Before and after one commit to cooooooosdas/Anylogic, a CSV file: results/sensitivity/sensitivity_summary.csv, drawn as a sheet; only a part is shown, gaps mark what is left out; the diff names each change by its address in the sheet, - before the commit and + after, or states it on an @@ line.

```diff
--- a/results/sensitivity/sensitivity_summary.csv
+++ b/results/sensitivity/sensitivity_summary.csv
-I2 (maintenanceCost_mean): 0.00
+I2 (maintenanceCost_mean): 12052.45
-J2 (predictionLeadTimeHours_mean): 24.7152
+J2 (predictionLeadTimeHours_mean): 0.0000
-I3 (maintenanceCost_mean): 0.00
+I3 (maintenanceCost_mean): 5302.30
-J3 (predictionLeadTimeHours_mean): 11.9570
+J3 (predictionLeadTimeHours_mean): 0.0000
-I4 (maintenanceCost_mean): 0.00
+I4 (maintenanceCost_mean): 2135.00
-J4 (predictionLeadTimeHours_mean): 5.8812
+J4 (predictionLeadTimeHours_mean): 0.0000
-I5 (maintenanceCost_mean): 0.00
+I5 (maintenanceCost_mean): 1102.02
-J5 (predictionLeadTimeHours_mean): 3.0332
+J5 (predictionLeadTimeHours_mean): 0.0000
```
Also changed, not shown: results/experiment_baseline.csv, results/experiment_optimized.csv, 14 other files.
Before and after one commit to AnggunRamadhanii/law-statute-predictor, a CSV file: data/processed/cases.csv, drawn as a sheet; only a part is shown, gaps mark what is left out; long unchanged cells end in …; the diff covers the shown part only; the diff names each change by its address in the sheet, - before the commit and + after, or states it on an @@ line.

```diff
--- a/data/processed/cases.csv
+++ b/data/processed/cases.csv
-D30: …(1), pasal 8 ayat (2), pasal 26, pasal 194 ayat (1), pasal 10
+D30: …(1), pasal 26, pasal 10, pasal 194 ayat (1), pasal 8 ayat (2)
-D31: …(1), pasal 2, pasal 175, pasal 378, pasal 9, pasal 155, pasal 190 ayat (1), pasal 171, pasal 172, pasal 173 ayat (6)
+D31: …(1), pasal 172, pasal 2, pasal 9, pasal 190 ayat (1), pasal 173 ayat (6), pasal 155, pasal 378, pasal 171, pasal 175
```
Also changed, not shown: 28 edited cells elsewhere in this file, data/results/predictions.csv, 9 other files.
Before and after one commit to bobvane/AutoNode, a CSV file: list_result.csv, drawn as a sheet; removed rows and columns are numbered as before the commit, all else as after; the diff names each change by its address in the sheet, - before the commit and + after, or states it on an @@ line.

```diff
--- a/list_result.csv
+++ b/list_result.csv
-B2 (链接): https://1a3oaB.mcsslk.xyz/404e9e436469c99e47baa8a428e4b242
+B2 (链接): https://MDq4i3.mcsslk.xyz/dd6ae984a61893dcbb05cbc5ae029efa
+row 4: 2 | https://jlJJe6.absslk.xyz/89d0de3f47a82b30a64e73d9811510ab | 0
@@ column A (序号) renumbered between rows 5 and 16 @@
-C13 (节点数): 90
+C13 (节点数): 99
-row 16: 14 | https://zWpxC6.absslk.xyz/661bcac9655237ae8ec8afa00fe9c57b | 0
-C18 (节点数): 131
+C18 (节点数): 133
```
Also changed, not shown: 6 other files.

+++++

### WHAT THIS TASK INVOLVES
No line may be altered or left out when the data is written out.

### WRITTEN RESPONSE
Before and after one commit to cooooooosdas/Anylogic, a CSV file: results/sensitivity/sensitivity_summary.csv, drawn as a sheet; only a part is shown, gaps mark what is left out; the diff names each change by its address in the sheet, - before the commit and + after, or states it on an @@ line.

```diff
--- a/results/sensitivity/sensitivity_summary.csv
+++ b/results/sensitivity/sensitivity_summary.csv
-I2 (maintenanceCost_mean): 0.00
+I2 (maintenanceCost_mean): 12052.45
-J2 (predictionLeadTimeHours_mean): 24.7152
+J2 (predictionLeadTimeHours_mean): 0.0000
-I3 (maintenanceCost_mean): 0.00
+I3 (maintenanceCost_mean): 5302.30
-J3 (predictionLeadTimeHours_mean): 11.9570
+J3 (predictionLeadTimeHours_mean): 0.0000
-I4 (maintenanceCost_mean): 0.00
+I4 (maintenanceCost_mean): 2135.00
-J4 (predictionLeadTimeHours_mean): 5.8812
+J4 (predictionLeadTimeHours_mean): 0.0000
-I5 (maintenanceCost_mean): 0.00
+I5 (maintenanceCost_mean): 1102.02
-J5 (predictionLeadTimeHours_mean): 3.0332
+J5 (predictionLeadTimeHours_mean): 0.0000
```
Also changed, not shown: results/experiment_baseline.csv, results/experiment_optimized.csv, 14 other files.
Before and after one commit to AnggunRamadhanii/law-statute-predictor, a CSV file: data/processed/cases.csv, drawn as a sheet; only a part is shown, gaps mark what is left out; long unchanged cells end in …; the diff covers the shown part only; the diff names each change by its address in the sheet, - before the commit and + after, or states it on an @@ line.

```diff
--- a/data/processed/cases.csv
+++ b/data/processed/cases.csv
-D30: …(1), pasal 8 ayat (2), pasal 26, pasal 194 ayat (1), pasal 10
+D30: …(1), pasal 26, pasal 10, pasal 194 ayat (1), pasal 8 ayat (2)
-D31: …(1), pasal 2, pasal 175, pasal 378, pasal 9, pasal 155, pasal 190 ayat (1), pasal 171, pasal 172, pasal 173 ayat (6)
+D31: …(1), pasal 172, pasal 2, pasal 9, pasal 190 ayat (1), pasal 173 ayat (6), pasal 155, pasal 378, pasal 171, pasal 175
```
Also changed, not shown: 28 edited cells elsewhere in this file, data/results/predictions.csv, 9 other files.
Before and after one commit to bobvane/AutoNode, a CSV file: list_result.csv, drawn as a sheet; removed rows and columns are numbered as before the commit, all else as after; the diff names each change by its address in the sheet, - before the commit and + after, or states it on an @@ line.

```diff
--- a/list_result.csv
+++ b/list_result.csv
-B2 (链接): https://1a3oaB.mcsslk.xyz/404e9e436469c99e47baa8a428e4b242
+B2 (链接): https://MDq4i3.mcsslk.xyz/dd6ae984a61893dcbb05cbc5ae029efa
+row 4: 2 | https://jlJJe6.absslk.xyz/89d0de3f47a82b30a64e73d9811510ab | 0
@@ column A (序号) renumbered between rows 5 and 16 @@
-C13 (节点数): 90
+C13 (节点数): 99
-row 16: 14 | https://zWpxC6.absslk.xyz/661bcac9655237ae8ec8afa00fe9c57b | 0
-C18 (节点数): 131
+C18 (节点数): 133
```
Also changed, not shown: 6 other files.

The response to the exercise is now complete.